WHAT YOU WILL DO:
Which lines in the records below contain the word "true"? Report each of them.
INPUT MATERIAL Start Marker
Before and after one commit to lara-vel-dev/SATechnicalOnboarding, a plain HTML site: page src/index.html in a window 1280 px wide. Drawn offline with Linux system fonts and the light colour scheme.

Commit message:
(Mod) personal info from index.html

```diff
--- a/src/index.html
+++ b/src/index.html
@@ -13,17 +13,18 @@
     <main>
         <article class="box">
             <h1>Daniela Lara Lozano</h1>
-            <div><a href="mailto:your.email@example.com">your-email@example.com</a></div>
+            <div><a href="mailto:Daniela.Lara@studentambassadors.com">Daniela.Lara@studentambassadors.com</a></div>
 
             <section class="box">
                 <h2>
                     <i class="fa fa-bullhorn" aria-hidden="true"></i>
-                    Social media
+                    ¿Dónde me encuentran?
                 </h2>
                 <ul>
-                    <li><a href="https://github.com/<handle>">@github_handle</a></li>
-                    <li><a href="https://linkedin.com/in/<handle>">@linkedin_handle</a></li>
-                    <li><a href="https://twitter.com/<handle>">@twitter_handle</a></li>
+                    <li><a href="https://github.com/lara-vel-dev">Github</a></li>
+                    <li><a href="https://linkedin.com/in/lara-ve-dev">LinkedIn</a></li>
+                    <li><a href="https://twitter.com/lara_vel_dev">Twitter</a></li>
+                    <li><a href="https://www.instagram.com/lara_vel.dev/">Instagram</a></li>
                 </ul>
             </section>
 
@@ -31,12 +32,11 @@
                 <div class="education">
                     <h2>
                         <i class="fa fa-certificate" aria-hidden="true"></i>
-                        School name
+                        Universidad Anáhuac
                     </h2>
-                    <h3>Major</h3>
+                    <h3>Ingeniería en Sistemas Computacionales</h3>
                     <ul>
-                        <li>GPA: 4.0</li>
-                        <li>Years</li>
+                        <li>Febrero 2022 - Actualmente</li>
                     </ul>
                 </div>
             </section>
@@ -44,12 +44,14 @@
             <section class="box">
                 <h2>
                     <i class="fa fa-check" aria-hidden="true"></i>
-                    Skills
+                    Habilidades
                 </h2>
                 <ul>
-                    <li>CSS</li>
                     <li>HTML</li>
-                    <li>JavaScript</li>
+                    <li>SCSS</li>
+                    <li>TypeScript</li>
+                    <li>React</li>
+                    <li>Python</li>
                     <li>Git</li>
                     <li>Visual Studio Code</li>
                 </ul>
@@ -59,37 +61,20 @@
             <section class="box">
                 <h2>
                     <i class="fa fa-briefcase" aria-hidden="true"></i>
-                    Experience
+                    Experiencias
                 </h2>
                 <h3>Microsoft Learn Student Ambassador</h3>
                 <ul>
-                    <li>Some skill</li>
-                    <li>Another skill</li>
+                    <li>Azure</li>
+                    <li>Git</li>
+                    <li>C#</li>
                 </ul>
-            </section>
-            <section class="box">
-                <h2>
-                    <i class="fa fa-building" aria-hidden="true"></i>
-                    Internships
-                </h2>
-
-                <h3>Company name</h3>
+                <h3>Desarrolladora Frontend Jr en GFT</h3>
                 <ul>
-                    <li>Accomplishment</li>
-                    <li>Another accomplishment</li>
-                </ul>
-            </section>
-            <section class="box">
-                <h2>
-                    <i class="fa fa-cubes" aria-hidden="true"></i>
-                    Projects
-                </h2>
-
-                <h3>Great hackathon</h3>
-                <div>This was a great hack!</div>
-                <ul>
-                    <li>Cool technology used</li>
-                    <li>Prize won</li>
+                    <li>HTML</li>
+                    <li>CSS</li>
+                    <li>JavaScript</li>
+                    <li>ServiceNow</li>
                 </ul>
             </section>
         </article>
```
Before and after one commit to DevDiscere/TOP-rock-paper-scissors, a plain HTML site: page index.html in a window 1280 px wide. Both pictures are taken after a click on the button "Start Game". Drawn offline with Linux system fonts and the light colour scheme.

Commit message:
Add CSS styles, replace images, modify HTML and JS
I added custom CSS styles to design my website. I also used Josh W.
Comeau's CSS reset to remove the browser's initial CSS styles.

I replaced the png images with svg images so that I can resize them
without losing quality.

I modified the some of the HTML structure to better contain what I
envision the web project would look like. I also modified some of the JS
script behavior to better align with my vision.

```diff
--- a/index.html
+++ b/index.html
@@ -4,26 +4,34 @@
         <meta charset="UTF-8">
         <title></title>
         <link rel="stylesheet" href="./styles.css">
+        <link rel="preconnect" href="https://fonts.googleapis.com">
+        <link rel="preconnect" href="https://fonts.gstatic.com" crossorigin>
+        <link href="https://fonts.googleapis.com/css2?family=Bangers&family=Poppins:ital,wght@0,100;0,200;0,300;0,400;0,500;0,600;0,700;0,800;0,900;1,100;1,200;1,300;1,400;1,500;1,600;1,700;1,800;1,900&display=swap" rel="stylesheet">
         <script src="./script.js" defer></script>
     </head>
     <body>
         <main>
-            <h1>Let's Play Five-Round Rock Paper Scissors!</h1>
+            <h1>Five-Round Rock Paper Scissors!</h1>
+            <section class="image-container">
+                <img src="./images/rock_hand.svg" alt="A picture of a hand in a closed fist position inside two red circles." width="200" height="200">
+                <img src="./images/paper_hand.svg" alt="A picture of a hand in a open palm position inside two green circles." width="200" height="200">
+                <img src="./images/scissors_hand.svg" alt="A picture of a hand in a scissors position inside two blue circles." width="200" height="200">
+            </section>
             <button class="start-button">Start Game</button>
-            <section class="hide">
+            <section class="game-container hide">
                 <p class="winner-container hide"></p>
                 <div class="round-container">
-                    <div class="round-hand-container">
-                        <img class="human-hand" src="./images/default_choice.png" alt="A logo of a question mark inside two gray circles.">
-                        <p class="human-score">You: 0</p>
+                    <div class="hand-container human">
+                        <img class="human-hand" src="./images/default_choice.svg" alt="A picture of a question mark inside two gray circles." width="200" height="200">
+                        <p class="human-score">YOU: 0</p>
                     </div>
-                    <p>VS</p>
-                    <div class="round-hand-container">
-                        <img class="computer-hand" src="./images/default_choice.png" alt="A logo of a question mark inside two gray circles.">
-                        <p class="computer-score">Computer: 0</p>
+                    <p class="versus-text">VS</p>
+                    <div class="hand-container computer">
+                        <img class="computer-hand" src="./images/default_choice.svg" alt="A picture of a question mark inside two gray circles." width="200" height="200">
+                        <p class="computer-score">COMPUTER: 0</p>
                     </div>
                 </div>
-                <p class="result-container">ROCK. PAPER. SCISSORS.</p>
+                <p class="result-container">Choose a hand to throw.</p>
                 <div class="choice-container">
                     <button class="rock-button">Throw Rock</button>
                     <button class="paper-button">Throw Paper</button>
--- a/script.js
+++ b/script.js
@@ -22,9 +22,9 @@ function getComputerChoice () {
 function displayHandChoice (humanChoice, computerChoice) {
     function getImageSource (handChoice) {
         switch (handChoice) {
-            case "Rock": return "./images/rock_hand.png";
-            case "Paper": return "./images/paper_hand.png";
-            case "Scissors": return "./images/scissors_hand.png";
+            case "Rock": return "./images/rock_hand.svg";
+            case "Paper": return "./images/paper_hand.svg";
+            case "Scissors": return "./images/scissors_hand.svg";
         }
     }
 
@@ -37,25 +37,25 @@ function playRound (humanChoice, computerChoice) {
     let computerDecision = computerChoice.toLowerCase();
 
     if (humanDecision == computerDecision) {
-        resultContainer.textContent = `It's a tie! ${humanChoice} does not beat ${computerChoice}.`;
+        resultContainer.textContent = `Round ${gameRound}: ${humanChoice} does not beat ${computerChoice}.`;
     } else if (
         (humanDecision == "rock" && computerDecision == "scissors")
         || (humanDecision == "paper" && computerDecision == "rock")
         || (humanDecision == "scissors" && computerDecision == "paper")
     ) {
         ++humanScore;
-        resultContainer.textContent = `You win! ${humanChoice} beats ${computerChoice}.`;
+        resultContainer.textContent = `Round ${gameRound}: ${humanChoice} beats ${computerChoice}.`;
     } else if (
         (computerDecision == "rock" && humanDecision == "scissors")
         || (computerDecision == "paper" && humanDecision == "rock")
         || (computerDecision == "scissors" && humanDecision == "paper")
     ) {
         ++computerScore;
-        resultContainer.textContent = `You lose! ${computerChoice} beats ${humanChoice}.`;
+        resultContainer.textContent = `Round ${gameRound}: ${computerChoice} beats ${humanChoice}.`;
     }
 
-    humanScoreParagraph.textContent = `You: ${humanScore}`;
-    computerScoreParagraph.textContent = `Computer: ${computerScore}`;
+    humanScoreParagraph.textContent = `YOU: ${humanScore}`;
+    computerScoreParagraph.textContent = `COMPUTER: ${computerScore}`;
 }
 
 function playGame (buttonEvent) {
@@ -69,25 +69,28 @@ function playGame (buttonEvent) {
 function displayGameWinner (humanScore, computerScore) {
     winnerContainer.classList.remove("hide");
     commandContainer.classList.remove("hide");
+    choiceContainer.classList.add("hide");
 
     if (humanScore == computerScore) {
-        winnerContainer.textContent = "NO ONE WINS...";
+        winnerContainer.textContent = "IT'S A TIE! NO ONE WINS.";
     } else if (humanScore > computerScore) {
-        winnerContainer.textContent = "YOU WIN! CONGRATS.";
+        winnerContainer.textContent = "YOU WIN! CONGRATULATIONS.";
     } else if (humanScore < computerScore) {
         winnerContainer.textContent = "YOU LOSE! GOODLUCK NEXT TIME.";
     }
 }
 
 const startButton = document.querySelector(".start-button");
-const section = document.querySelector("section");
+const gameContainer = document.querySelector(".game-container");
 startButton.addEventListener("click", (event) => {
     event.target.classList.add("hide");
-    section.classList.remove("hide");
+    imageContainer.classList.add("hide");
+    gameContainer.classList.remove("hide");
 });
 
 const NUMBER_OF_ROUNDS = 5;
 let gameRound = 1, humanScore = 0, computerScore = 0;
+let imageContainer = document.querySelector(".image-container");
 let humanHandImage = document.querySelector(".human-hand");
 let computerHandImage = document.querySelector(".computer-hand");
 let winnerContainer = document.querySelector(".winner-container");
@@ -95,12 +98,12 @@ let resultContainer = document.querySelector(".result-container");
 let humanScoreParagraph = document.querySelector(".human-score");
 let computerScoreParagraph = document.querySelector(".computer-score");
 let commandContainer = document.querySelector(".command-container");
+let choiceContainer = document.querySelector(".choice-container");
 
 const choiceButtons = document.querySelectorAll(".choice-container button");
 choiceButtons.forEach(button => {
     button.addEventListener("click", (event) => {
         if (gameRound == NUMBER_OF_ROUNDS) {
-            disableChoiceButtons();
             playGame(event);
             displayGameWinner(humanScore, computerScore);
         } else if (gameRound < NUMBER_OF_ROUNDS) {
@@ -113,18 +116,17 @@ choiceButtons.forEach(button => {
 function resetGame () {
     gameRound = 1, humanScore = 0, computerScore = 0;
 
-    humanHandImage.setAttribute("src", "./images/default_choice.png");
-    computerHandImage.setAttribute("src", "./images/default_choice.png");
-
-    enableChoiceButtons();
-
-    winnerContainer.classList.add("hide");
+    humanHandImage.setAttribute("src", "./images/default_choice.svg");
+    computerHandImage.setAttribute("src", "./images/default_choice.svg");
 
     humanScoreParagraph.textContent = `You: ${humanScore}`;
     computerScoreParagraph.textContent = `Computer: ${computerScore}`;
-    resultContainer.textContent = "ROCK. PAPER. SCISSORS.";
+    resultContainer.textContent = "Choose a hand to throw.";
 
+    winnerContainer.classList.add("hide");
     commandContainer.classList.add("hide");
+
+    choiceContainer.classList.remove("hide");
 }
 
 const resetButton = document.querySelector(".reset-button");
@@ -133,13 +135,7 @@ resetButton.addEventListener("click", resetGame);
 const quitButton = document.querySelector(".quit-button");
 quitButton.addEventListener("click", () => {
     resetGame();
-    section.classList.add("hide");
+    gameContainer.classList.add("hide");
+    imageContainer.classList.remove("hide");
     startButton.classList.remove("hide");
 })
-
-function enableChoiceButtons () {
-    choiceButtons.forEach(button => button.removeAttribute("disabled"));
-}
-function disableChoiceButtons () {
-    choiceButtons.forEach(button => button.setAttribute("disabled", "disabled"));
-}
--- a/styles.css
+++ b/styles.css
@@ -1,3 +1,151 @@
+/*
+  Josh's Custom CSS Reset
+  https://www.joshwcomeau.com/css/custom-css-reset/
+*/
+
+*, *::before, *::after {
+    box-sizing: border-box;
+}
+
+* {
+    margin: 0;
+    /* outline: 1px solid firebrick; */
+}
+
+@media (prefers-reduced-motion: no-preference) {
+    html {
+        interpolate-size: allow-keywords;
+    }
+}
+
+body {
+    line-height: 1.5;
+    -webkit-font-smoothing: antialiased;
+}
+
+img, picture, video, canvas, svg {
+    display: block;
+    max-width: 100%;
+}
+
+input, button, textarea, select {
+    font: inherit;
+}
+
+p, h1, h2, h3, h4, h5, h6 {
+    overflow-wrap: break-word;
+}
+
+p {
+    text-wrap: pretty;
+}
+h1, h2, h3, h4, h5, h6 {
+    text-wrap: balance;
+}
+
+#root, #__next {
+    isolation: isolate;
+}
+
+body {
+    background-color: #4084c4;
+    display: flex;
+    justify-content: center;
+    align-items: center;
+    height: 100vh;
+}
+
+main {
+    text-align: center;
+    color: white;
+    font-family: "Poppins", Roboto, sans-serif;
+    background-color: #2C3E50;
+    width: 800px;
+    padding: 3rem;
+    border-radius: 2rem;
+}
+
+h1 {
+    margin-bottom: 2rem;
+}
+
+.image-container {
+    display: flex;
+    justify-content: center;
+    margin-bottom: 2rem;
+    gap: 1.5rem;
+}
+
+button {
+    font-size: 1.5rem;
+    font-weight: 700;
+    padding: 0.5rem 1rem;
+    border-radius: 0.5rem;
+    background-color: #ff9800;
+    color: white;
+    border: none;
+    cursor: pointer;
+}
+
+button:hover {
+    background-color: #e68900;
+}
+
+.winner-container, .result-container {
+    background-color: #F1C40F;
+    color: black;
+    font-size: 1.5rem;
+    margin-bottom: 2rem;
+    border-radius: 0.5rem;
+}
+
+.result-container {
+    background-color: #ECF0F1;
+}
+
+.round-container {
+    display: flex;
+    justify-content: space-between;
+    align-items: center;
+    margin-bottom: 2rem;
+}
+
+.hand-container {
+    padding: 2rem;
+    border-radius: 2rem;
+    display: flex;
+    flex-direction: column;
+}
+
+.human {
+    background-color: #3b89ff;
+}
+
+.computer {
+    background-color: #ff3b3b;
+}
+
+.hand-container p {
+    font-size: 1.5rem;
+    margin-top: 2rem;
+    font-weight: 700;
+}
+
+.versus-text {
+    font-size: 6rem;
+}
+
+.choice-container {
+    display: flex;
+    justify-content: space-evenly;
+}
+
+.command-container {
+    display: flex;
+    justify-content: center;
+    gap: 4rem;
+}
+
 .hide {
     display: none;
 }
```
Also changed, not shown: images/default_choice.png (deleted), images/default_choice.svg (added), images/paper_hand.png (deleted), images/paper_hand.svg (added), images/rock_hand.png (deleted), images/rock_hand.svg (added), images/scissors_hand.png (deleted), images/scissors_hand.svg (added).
INPUT MATERIAL End Marker
RESULT BELOW:
                     <i class="fa fa-bullhorn" aria-hidden="true"></i>
                         <i class="fa fa-certificate" aria-hidden="true"></i>
                     <i class="fa fa-check" aria-hidden="true"></i>
                     <i class="fa fa-briefcase" aria-hidden="true"></i>
-                    <i class="fa fa-building" aria-hidden="true"></i>
-                    <i class="fa fa-cubes" aria-hidden="true"></i>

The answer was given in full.